Fair use is the copyright exception with which people are often most familiar. Whether a use is "fair" depends on the facts of a particular case. Four factors must be evaluated when such decisions are made. The first factor is the purpose and character of the use. Among the considerations is whether the use is for commercial or for nonprofit educational purposes. Works that transform the original by adding new creative authorship are more likely to be considered fair use than those that do not; however, even a reproduction can be considered a fair use in some circumstances. The second factor is the nature of the copyrighted work. The scope of fair use is generally broader for fact-based works than it is for fanciful works, and broader for published works than for unpublished ones. The third fair use factor is the amount and substantiality of the portion used. Generally, the more that is taken, the less likely it is to be fair use, but there are situations in which making complete copies is considered fair. The fourth factor is the effect on the potential market for or value of the copyrighted work. A use that supplants the market for the original is unlikely to qualify as fair.
From "Copyright Issues Relevant to the Creation of a Digital Archive: A Preliminary Assessment", by June Besek

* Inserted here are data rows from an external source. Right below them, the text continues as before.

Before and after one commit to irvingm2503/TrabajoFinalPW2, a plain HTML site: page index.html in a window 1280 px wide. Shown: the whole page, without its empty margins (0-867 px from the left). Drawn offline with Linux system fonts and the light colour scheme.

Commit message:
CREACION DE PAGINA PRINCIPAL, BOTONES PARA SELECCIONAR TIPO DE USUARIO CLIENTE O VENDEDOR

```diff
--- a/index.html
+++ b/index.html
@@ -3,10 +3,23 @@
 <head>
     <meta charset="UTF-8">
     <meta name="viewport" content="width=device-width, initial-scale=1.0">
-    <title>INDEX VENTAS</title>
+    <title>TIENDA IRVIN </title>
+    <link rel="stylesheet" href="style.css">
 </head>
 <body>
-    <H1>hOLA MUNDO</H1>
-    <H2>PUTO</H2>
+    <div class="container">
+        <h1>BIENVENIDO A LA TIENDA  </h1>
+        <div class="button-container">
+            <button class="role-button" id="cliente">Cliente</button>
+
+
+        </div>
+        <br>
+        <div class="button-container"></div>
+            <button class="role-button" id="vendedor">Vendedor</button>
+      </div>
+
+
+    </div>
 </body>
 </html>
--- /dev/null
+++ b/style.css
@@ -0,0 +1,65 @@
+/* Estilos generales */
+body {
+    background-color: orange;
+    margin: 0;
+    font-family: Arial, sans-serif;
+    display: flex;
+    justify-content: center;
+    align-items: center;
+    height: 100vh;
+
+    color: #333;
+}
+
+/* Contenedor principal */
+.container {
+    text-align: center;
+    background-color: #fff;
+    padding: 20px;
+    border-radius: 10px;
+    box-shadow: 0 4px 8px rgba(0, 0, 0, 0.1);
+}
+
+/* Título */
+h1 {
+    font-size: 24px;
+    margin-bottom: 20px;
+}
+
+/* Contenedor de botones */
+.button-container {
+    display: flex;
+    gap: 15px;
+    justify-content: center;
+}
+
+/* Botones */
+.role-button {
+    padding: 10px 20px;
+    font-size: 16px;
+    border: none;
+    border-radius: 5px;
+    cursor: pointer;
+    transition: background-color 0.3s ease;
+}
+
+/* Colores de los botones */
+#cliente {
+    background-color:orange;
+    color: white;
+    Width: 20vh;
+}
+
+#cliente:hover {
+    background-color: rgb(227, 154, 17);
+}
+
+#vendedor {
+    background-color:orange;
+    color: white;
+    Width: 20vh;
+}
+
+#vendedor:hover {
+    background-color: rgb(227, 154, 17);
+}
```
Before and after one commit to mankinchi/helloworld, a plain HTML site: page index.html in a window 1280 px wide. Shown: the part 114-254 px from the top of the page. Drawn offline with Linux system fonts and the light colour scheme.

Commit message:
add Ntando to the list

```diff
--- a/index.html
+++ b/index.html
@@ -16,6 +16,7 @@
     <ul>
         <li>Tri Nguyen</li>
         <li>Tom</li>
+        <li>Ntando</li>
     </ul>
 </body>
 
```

So you can take facts from one source (as long as it's just excerpts, not the whole thing) and republish them (as long as you add valuable commentary) for non-profit public use (as long as the market value of the original source is not affected). A major point of contention will be whether reproducing part of a work detracts from the value of the original source (as readers may feel they don't need the whole work), or improves the value of the original source (by publicising the work and improving their reputation). Also, does transforming data from one form to another count as adding new creative authorship?